The safest thing is to just avoid the 737 Max. I usually fly Delta. They don’t have any 737 Max aircraft. Google “Southwest Airlines is going to allow people who don’t want to fly on the Boeing 737 Max to switch planes for free”. Hopefully all other airlines allow passengers to avoid the 737 Max for free as well. If passengers refuse to board the 737 Max it will go away. Chopped up for scrap. Unable to kill any more customers. Both Boeing and the FAA said the plane was safe originally and also safe after almost every other country… Read more »

Old Stick

Until the cause of the MCAS failures is known, the software update for the B737 MAX is just a work-around. Yes, the AoA probes passed erroneous data to the MCAS regulator, but why? What was wrong with the AoA probes or the data transfer between the AoA probes and electronic regulators in the aircraft? Until the actual cause of the failures is known, then the B737 MAX should not fly again. Ever since Boeing decided to produce the 737 MAX instead of waiting for the 797 to be developed, the line from production to sale and implementation of the 737… Read more »

Matthew O'Brien

Southwest is cancelling flights at a historic rate, but it is NOT flights operated by the MAX. Instead of something so simple and predictable, they are actually cancelled flights on any of their models of jets in order to free those jets to fill in another route. And they appear to be doing it the day of the scheduled flight, inconveniencing their passengers to the MAX. We had months-old tickets to fly Southwest from San Jose CA to San Diego CA to Albuquerque NM. At 3:30 AM the day of the flight, Southwest cancelled the San Jose to San Diego… Read more »

Joe Blo

What about adding the redundant sensors?

Software is not the only problem.


I suspect it will take a much longer time for customers to “trust” the MAX again, if ever. Airlines will be facing customer conflicts for some time if and when these jets get back in the air.

Ravioliollie Kaye
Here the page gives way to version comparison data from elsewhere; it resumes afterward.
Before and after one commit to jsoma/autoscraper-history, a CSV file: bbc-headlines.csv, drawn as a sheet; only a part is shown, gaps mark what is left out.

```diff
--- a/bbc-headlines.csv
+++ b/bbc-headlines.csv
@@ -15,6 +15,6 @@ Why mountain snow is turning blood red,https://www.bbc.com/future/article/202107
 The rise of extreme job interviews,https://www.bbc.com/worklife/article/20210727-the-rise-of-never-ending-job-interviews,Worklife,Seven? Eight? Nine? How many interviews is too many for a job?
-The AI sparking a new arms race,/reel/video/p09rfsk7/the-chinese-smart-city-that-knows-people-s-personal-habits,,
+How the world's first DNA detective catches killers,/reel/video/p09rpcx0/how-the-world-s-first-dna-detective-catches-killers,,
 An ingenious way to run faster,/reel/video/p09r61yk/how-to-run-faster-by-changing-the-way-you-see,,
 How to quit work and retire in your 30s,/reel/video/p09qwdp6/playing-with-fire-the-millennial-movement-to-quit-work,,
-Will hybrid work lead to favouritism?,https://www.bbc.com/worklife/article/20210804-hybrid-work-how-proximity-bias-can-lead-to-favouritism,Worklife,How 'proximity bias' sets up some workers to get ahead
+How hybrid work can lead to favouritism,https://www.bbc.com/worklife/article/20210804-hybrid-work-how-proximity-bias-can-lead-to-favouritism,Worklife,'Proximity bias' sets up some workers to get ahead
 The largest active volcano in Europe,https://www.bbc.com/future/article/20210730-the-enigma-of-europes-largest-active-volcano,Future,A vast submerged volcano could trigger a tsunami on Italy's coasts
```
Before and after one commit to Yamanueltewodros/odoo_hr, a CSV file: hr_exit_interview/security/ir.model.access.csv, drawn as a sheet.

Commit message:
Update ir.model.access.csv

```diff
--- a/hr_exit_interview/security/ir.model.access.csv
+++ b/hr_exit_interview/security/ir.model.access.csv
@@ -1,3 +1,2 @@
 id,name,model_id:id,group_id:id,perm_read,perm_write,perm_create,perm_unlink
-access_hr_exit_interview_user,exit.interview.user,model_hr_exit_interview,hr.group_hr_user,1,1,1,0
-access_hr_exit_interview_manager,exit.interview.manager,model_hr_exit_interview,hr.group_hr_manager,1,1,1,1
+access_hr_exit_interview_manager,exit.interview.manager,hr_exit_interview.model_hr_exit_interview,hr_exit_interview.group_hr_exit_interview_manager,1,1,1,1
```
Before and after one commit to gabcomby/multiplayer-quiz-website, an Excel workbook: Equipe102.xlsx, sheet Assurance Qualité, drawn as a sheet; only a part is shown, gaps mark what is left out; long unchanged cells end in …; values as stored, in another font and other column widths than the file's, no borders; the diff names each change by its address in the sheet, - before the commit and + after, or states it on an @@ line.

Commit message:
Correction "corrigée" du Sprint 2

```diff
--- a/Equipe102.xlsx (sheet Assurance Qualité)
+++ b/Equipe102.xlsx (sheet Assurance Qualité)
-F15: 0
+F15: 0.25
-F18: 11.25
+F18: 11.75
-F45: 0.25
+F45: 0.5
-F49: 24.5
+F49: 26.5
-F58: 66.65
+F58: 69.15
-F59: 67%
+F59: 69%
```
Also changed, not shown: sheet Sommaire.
It is very easy to see the neglect on Boeing’s part. No product to compete with AB. Completely change the flight characteristics and then uh oh, after realizing this blunder fabricate a rush to market of the MCAS device. Failure to notify all airlines about this band aid killed over 350 people. I for one will never ever step onto a MAX regardless of the outcome. Criminal charges should be levied against the Boeing top management for this outrageous cover up.